# [PROBLEM REQUIREMENTS]
Every line containing "onTap" should be copied out. Go through the entries and find them.

=====

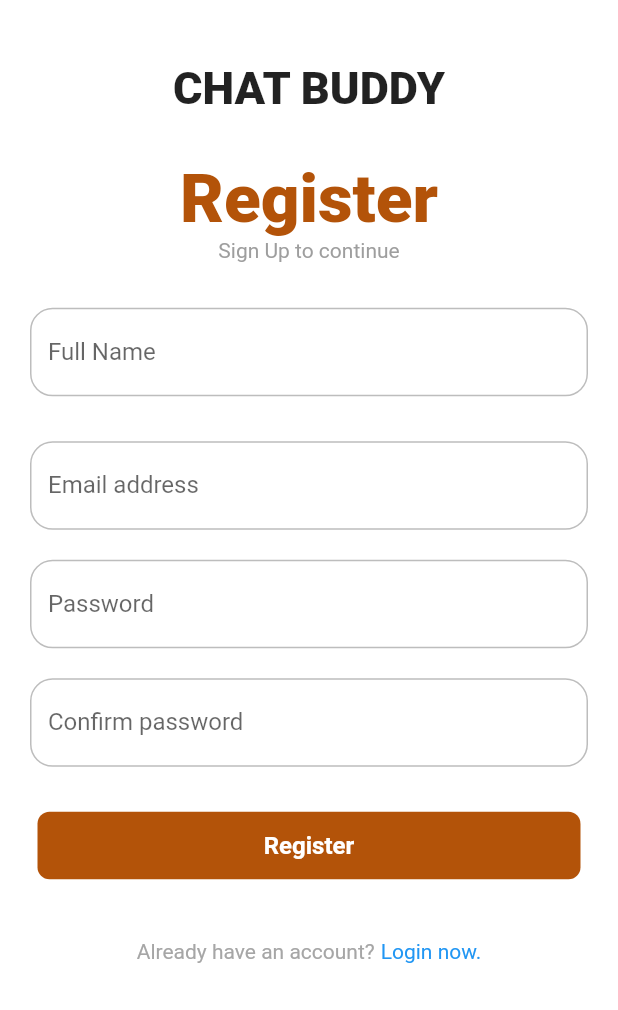
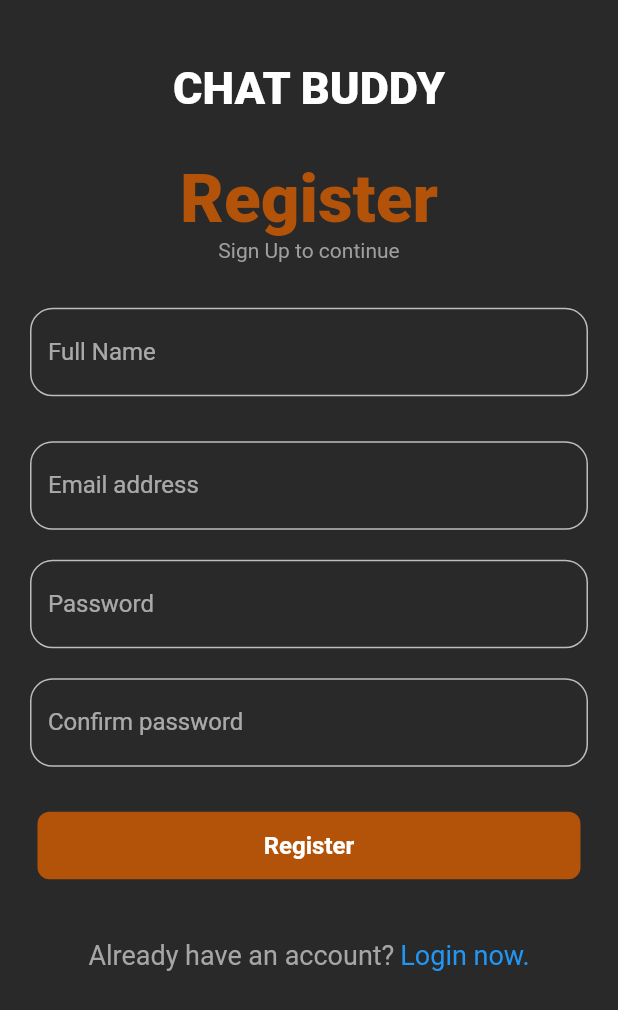
Before and after one commit to chatbuddyAI/chatbuddy-mobile, a Flutter app: the screen it shows after launch, after a tap on "Register now.", on a phone screen of 412 x 824 dp. Shown: the top 1010 px of the screen. Run offline on Flutter 3.47's test engine with Material 2 defaults, Android fonts, the phone set to English and light mode, and no system bars; our stand-ins replace chat_bubbles, flutter_credit_card, flutter_slidable, flutter_spinkit, grouped_list, shared_preferences and 1 more; missing offline and left inert: restart_app, webview_flutter_android, webview_flutter_wkwebview; network calls fail.

Commit message:
increased text size a little

```diff
--- a/lib/features/authentication/pages/forgot_password_page.dart
+++ b/lib/features/authentication/pages/forgot_password_page.dart
@@ -94,7 +94,8 @@ class _ForgotPasswordPageState extends State<ForgotPasswordPage> {
               children: [
                 const Text(
                   "Remember your password?",
-                  style: TextStyle(color: Coloors.inactiveTextGrey),
+                  style:
+                      TextStyle(fontSize: 18, color: Coloors.inactiveTextGrey),
                 ),
                 const SizedBox(width: 4),
                 GestureDetector(
@@ -106,7 +107,7 @@ class _ForgotPasswordPageState extends State<ForgotPasswordPage> {
                         ),
                   child: const Text(
                     "Login.",
-                    style: TextStyle(color: Colors.blue),
+                    style: TextStyle(fontSize: 18, color: Colors.blue),
                   ),
                 ),
               ],
--- a/lib/features/authentication/pages/login_page.dart
+++ b/lib/features/authentication/pages/login_page.dart
@@ -116,26 +116,6 @@ class _LoginPageState extends State<LoginPage> {
                 label: 'Password',
                 obscureText: true,
               ),
-              GestureDetector(
-                onTap: _isLoading ? () {} : () {},
-                child: Container(
-                  alignment: Alignment.bottomRight,
-                  padding:
-                      const EdgeInsets.symmetric(horizontal: 25, vertical: 5),
-                  child: GestureDetector(
-                    onTap: () => _isLoading
-                        ? () {}
-                        : Navigator.pushNamed(
-                            context, ForgotPasswordPage.routeName),
-                    child: const Text(
-                      'Forgot password?',
-                      style: TextStyle(
-                        color: Colors.grey,
-                      ),
-                    ),
-                  ),
-                ),
-              ),
               const SizedBox(height: 30),
               _isLoading
                   ? const Loading()
@@ -149,19 +129,38 @@ class _LoginPageState extends State<LoginPage> {
                 children: [
                   const Text(
                     "Don't have an account?",
-                    style: TextStyle(color: Coloors.inactiveTextGrey),
+                    style: TextStyle(
+                        fontSize: 18, color: Coloors.inactiveTextGrey),
                   ),
                   const SizedBox(width: 4),
                   GestureDetector(
                     onTap: _isLoading ? () {} : widget.onTap,
                     child: const Text(
                       "Register now.",
-                      style: TextStyle(color: Colors.blue),
+                      style: TextStyle(fontSize: 18, color: Colors.blue),
                     ),
                   ),
                 ],
               ),
               const SizedBox(height: 30),
+              Container(
+                alignment: Alignment.center,
+                padding:
+                    const EdgeInsets.symmetric(horizontal: 25, vertical: 5),
+                child: GestureDetector(
+                  onTap: () => _isLoading
+                      ? () {}
+                      : Navigator.pushNamed(
+                          context, ForgotPasswordPage.routeName),
+                  child: const Text(
+                    'Forgot password?',
+                    style: TextStyle(
+                      fontSize: 18,
+                      color: Colors.blue,
+                    ),
+                  ),
+                ),
+              ),
             ],
           ),
         ),
--- a/lib/features/authentication/pages/register_page.dart
+++ b/lib/features/authentication/pages/register_page.dart
@@ -145,14 +145,15 @@ class _RegisterPageState extends State<RegisterPage> {
                 children: [
                   const Text(
                     "Already have an account?",
-                    style: TextStyle(color: Coloors.inactiveTextGrey),
+                    style: TextStyle(
+                        fontSize: 18, color: Coloors.inactiveTextGrey),
                   ),
                   const SizedBox(width: 4),
                   GestureDetector(
                     onTap: _isLoading ? () {} : widget.onTap,
                     child: const Text(
                       "Login now.",
-                      style: TextStyle(color: Colors.blue),
+                      style: TextStyle(fontSize: 18, color: Colors.blue),
                     ),
                   ),
                 ],
--- a/lib/features/authentication/pages/reset_password_page.dart
+++ b/lib/features/authentication/pages/reset_password_page.dart
@@ -101,7 +101,8 @@ class _ResetPasswordPageState extends State<ResetPasswordPage> {
               ),
               Text(
                 "OTP has been sent to your email ${AppUtility.partiallyObscureEmail(widget.email)}.",
-                style: const TextStyle(color: Coloors.inactiveTextGrey),
+                style: const TextStyle(
+                    fontSize: 18, color: Coloors.inactiveTextGrey),
               ),
               const SizedBox(height: 40),
               MyTextField(
--- a/lib/features/authentication/widgets/my_text_field.dart
+++ b/lib/features/authentication/widgets/my_text_field.dart
@@ -48,7 +48,7 @@ class MyTextField extends StatelessWidget {
           ),
           focusedBorder: OutlineInputBorder(
             borderRadius: BorderRadius.circular(20),
-            borderSide: BorderSide(color: Colors.grey.shade400),
+            borderSide: BorderSide(color: Theme.of(context).primaryColor),
           ),
           // fillColor: Colors.grey.shade200,
           // filled: true,
--- a/lib/main.dart
+++ b/lib/main.dart
@@ -78,7 +78,7 @@ class MyApp extends StatelessWidget {
           title: 'ChatBuddy',
           darkTheme: darkTheme(),
           theme: lightTheme(),
-          themeMode: _themeManager.themeMode,
+          themeMode: ThemeMode.dark,
           home: auth.isAuthenticated
               ? auth.userHasVerifiedEmail
                   ? const HomePage()
```
Also changed, not shown: lib/features/authentication/pages/email_verification_page.dart (+27 -4 lines).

=====

# [SOLUTION TO THE EXERCISE]
-                onTap: _isLoading ? () {} : () {},
-                    onTap: () => _isLoading
                     onTap: _isLoading ? () {} : widget.onTap,
+                  onTap: () => _isLoading
                     onTap: _isLoading ? () {} : widget.onTap,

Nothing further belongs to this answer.